JUNE 10: JOANN FALETTA RETURNS LONG BEACH SYMPHONY
8 p.m. at Terrace Theatre; Long Beach

Former Long Beach Symphony Music Director JoAnn Falletta returns “home” for the first time to conduct the orchestra that she led from 1989-2000. The program begins with four movements from Shostakovich’s The Gadfly Suite, arranged for the 1955 Soviet film The Gadfly, based on the novel of the same name by Ethel Lilian Voynich. LBSO Concertmaster Roger Wilkie will be the soloist.

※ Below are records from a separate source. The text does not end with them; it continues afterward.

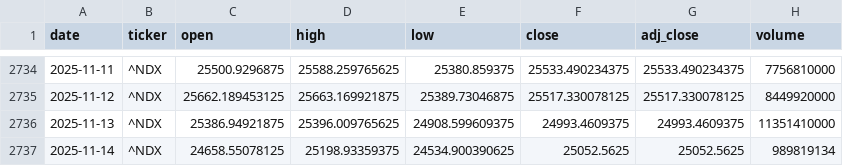
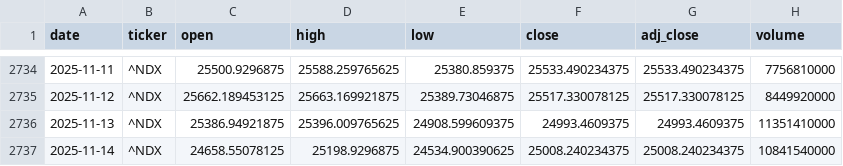
Before and after one commit to zid036116-ship-it/-, a CSV file: docs/market_data/Nasdaq100 纳指100___NDX.csv, drawn as a sheet; only a part is shown, gaps mark what is left out.

```diff
--- a/docs/market_data/Nasdaq100 纳指100___NDX.csv
+++ b/docs/market_data/Nasdaq100 纳指100___NDX.csv
@@ -2736,2 +2736,2 @@
 2025-11-13,^NDX,25386.94921875,25396.009765625,24908.599609375,24993.4609375,24993.4609375,11351410000
-2025-11-14,^NDX,24658.55078125,25198.93359375,24534.900390625,25052.5625,25052.5625,989819134
+2025-11-14,^NDX,24658.55078125,25198.9296875,24534.900390625,25008.240234375,25008.240234375,10841540000
```
Also changed, not shown: market_data/Brent原油__BZ_F.csv, market_data/Hang Seng 恒生指数___HSI.csv, 9 other files.
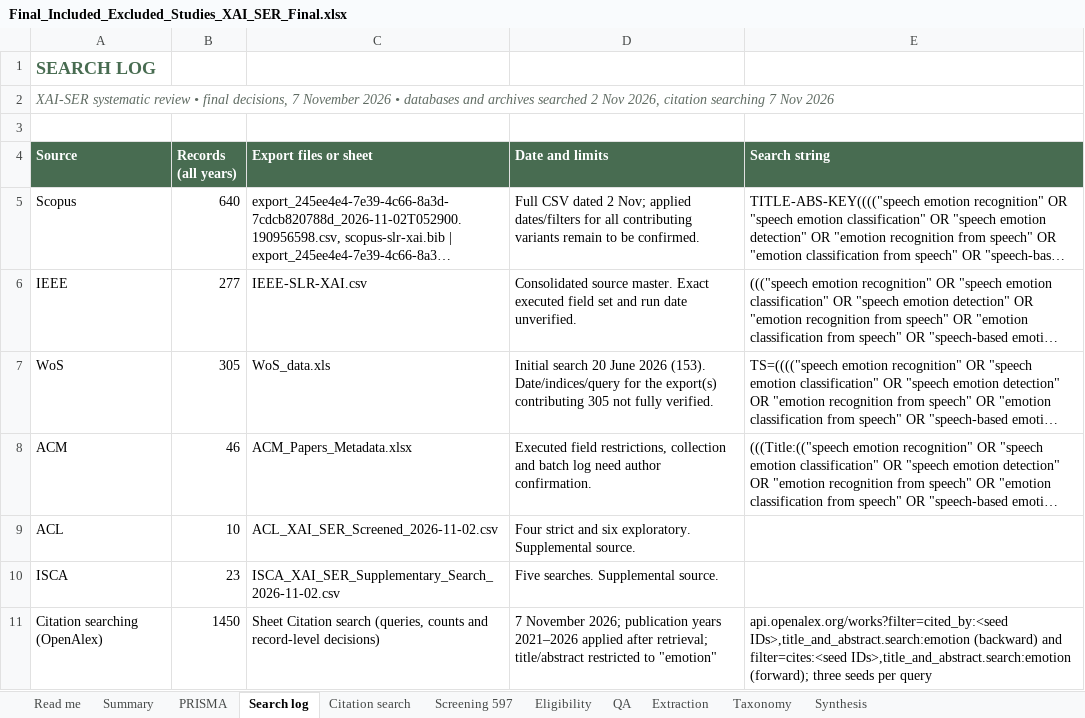
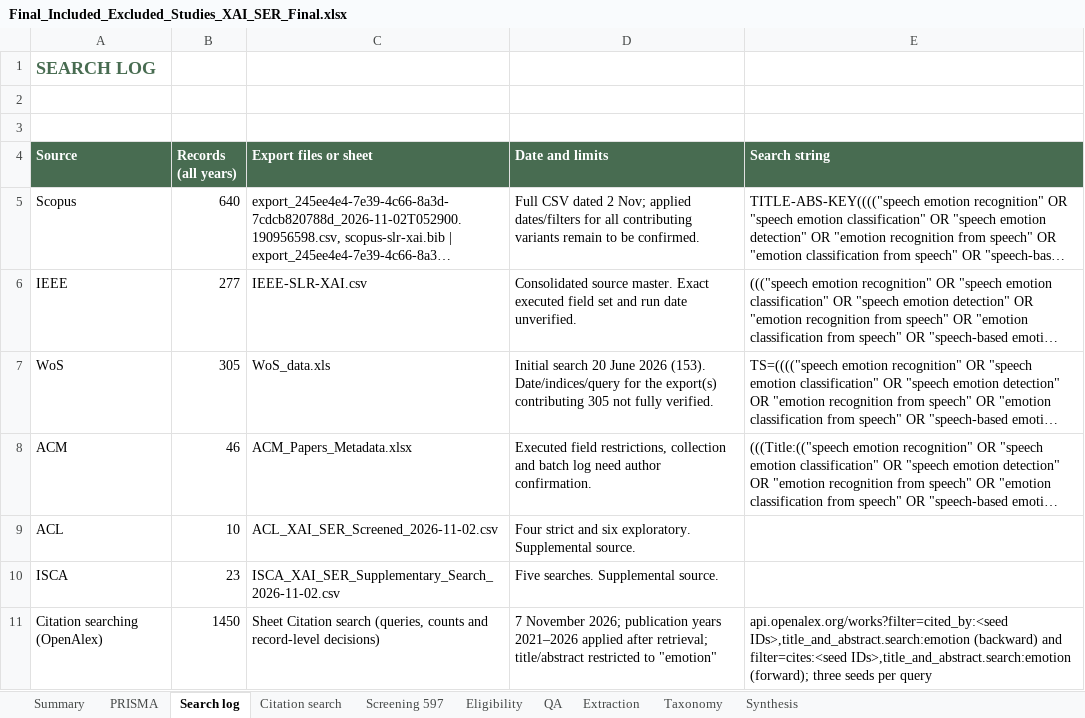
Before and after one commit to dwiharyani/ser-xai-slr, an Excel workbook: data/inputs/Final_Included_Excluded_Studies_XAI_SER_Final.xlsx, sheet Search log, drawn as a sheet; long unchanged cells end in …; values as stored, in another font and other column widths than the file's, no borders; the diff names each change by its address in the sheet, - before the commit and + after, or states it on an @@ line.

```diff
--- a/data/inputs/Final_Included_Excluded_Studies_XAI_SER_Final.xlsx (sheet Search log)
+++ b/data/inputs/Final_Included_Excluded_Studies_XAI_SER_Final.xlsx (sheet Search log)
-sheet tab: Read me
-A2 (Source): XAI-SER systematic review • final decisions, 7 November 2026 • databases and archives searched 2 Nov 2026, citation searching 7 Nov 2026
+A2 (Source): (empty)
```
Also changed, not shown: sheet Summary, sheet PRISMA, sheet Eligibility, data/inputs/XAI_SER_Screening_597_Full.xlsx, 24 other files.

The evening continues with Falletta’s own compilation of Prokofiev’s Suites 1-3 from his ballet Cinderella. After intermission, 21-year-old pianist George Li will be the soloist in Tchaikovsky’s Piano Concerto No. 1.

BONUS: The Terrace Theatre can be reached easily via Metro’s Blue Line. Exit at 1st Street, walk two blocks south and cross Ocean Blvd. to reach the theatre.

Read Richard Guzman’s article in the Long Beach Press Telegram HERE.

Information: www.longbeachsymphony.org

JUNE 13: “YOUNG CAESAR”
8 p.m. at Walt Disney Concert Hall; Los Angeles

The Los Angeles Philharmonic’s New Music Group joins with The Industry to conclude the Phil’s “Green Umbrella” series with a performance of this work by Lou Harrison, whose 100th birthday would have been May 14. Harrison was a composer whose works have been celebrated by a few hardy souls (mostly on the west coast where studied and later taught) if not always elsewhere.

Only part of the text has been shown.